I pledge to educate myself, my family, and my friends based on my experiences and my knowledge of responsible travel, and to talk to other experienced travelers in an effort to learn more about the world and sustainable best practice.
I do this through posts like this on my blog, but you as a traveler can help, too, by simply telling people you know about what you've learned on your travels. Education is the best way to help make sustainable travel more mainstream.
I pledge to give feedback to travel providers, to establish demand for sustainable practices and responsible travel, and ask for more sustainable travel options in my recommendations. If a travel provider is not providing me with sustainable options, I will demand to know why and endeavor to make a change.
You may read this and say, “Oh but I'll never really make a difference.” But that's not true! Enough people have spoken up about things like elephant riding that tour companies have removed it from their itineraries. More recently, even big booking sites like Expedia and TripAdvisor have pledged to remove certain exploitative animal encounters from their sites. And they're doing this because people are speaking up and demanding it.
My travel pledges
This campaign doesn't just exist to educate people about sustainable tourism, though. The whole point is for people like you and I to actually take action and change the way we travel.
I'm making three pledges over the next three months, and will be illustrating the things you can do to stick to these pledges on your travels.
The pledges I'll be addressing are:
I'll be doing many of the things I listed above in relation to these pledges, and will be talking about my progress on my social media channels.
How YOU can get involved
And you can get involved, too!
Getting involved is easy: simply head over to the Is It Too Much to Ask? website, read through the pledges, and choose the ones that you want to commit to.

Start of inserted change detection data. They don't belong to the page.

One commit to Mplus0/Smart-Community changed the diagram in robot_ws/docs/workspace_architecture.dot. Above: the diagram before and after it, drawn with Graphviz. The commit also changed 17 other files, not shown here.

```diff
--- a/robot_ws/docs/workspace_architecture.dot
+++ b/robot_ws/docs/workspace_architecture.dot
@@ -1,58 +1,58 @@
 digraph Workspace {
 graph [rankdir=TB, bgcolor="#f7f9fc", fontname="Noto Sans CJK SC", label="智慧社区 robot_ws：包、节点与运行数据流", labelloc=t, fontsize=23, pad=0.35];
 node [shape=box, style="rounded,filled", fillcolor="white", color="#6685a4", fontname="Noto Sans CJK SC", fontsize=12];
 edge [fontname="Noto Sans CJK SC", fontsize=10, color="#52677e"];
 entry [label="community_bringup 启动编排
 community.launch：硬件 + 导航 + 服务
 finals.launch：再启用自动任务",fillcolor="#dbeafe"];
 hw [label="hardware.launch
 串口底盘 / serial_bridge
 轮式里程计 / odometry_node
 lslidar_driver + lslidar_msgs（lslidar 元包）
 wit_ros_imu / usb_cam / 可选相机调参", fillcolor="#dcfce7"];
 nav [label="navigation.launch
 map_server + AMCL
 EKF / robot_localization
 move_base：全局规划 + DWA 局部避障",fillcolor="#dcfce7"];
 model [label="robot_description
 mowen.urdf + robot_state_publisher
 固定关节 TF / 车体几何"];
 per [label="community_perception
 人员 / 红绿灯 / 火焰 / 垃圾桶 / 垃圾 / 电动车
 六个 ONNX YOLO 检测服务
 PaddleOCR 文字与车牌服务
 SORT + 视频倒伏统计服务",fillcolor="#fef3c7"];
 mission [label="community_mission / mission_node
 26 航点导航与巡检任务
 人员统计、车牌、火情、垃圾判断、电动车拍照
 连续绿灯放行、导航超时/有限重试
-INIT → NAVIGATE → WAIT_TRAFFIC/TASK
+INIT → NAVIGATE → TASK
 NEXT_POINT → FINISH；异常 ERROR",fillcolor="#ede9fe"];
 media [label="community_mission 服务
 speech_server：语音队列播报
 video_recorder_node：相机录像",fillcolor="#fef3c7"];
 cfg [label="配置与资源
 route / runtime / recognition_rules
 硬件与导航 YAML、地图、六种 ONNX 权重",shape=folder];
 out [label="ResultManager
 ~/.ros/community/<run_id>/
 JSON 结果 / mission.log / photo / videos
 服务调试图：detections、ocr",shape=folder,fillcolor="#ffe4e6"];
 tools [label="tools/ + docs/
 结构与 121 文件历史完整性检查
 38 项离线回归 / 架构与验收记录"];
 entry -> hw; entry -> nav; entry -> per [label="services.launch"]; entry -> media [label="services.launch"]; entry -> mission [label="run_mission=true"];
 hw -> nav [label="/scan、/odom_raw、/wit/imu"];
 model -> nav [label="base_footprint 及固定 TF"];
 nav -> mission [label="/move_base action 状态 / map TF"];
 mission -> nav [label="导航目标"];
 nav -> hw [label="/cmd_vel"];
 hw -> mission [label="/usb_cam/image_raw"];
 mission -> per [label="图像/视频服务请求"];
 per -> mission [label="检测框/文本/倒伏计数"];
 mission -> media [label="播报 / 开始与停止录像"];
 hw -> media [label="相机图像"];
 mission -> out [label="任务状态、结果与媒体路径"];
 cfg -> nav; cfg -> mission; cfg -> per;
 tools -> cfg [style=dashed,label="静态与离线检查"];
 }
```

Once you've hit the “Yes – I Pledge” button on the pledges you feel most passionate about, click the “See my pledges” button in the upper right of your screen. Then enter your email address so the WTTC can send you tips and encouragement about your pledges. (And don't forget to confirm your pledges via the first email you'll receive!)
No money is required to make a pledge – this is 100% free. Pledging through the site will just (hopefully) help you be more accountable on your travels.
You can also submit ideas for additional pledges.
But let's not stop there! I want to see and hear about your pledges, too!
At the end of my three months of pledging and traveling more sustainably, I want to write a follow-up post about some of the things I did to be kinder to the planet. And I want to feature YOU and your pledges, too.
Over the next three months, send me your photos illustrating how you're sticking to one of your pledges. I'll share as many as I can in my post!
You can send me photos via email – adangerousbusiness[at]gmail[dot]com – or through messaging me on my Facebook page. Please include your name, where you're from, and a description of your pledge and what you've done to stick to it.
So, is it too much to ask to pledge to travel more sustainably? I hope not! Tell me which pledge(s) you'll be committing to in the comments!
Note: This post is brought to you in collaboration with the World Travel and Tourism Council.
Amanda Williams is the award-winning blogger behind A Dangerous Business Travel Blog. She has traveled to more than 60 countries on 6 continents from her home base in Ohio, specializing in experiential and thoughtful travel through the US, Europe, and rest of the world. Amanda only shares tips based on her personal experiences and places she's actually traveled!